• _WORK REQUEST_: Going through the data below, find how many lines include the word "subgraph", and reply with that number alone.

Top of RECORDS FOR THIS TASK

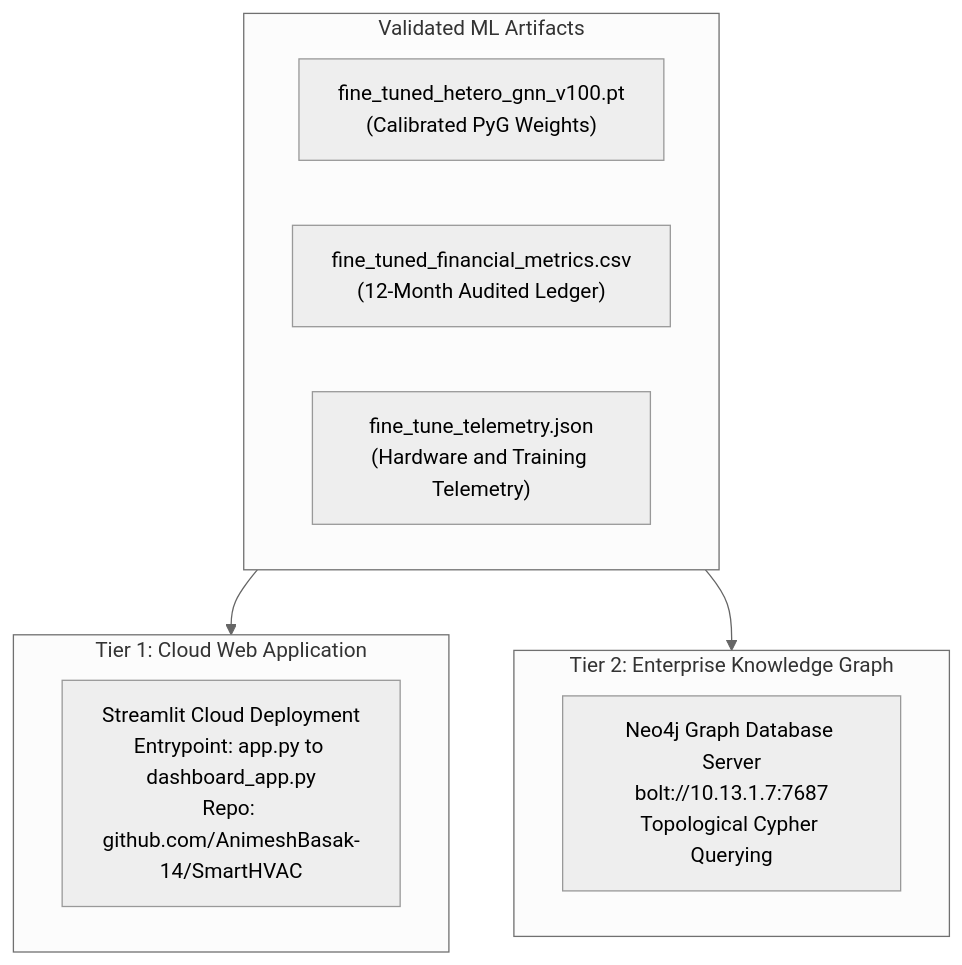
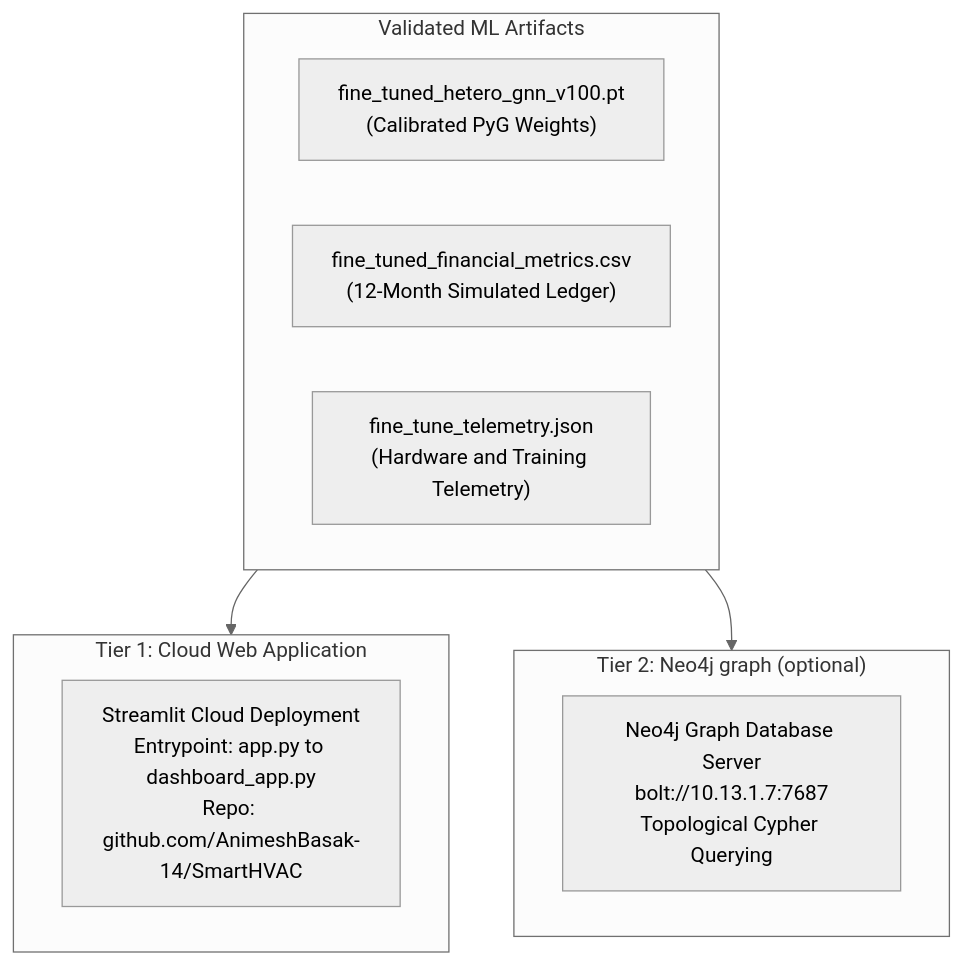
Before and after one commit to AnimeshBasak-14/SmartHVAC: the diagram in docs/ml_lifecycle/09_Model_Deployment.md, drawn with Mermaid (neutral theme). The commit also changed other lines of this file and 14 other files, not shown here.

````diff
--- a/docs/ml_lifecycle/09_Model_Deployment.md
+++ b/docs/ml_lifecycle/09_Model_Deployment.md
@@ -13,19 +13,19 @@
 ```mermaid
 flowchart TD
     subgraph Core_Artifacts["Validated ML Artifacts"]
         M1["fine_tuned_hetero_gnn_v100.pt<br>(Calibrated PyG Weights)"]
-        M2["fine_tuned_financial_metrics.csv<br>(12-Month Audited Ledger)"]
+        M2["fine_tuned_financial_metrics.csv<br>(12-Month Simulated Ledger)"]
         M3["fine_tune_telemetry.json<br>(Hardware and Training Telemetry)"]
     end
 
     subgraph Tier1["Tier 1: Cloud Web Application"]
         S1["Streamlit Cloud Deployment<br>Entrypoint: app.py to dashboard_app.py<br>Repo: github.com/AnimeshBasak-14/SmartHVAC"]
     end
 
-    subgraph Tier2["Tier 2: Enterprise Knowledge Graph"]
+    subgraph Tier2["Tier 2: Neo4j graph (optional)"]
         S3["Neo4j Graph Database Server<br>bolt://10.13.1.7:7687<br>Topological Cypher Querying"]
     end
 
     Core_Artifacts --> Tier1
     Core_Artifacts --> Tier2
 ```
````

Bottom of RECORDS FOR THIS TASK

• _RESPONSE FOR THIS EXERCISE_: 4